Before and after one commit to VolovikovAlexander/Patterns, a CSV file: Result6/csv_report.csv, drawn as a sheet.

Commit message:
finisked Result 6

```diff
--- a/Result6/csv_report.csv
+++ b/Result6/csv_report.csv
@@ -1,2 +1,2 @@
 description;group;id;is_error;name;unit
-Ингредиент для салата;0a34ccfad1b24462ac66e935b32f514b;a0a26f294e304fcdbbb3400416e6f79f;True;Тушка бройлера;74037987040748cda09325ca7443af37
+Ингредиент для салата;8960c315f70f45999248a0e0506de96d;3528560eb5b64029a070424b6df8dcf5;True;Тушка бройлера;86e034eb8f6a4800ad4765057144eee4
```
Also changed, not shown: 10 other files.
* * *
[ABOUT THIS TASK]
The entries above need to be repeated in full, exactly as written.

[WRITTEN SOLUTION]
Before and after one commit to VolovikovAlexander/Patterns, a CSV file: Result6/csv_report.csv, drawn as a sheet.

Commit message:
finisked Result 6

```diff
--- a/Result6/csv_report.csv
+++ b/Result6/csv_report.csv
@@ -1,2 +1,2 @@
 description;group;id;is_error;name;unit
-Ингредиент для салата;0a34ccfad1b24462ac66e935b32f514b;a0a26f294e304fcdbbb3400416e6f79f;True;Тушка бройлера;74037987040748cda09325ca7443af37
+Ингредиент для салата;8960c315f70f45999248a0e0506de96d;3528560eb5b64029a070424b6df8dcf5;True;Тушка бройлера;86e034eb8f6a4800ad4765057144eee4
```
Also changed, not shown: 10 other files.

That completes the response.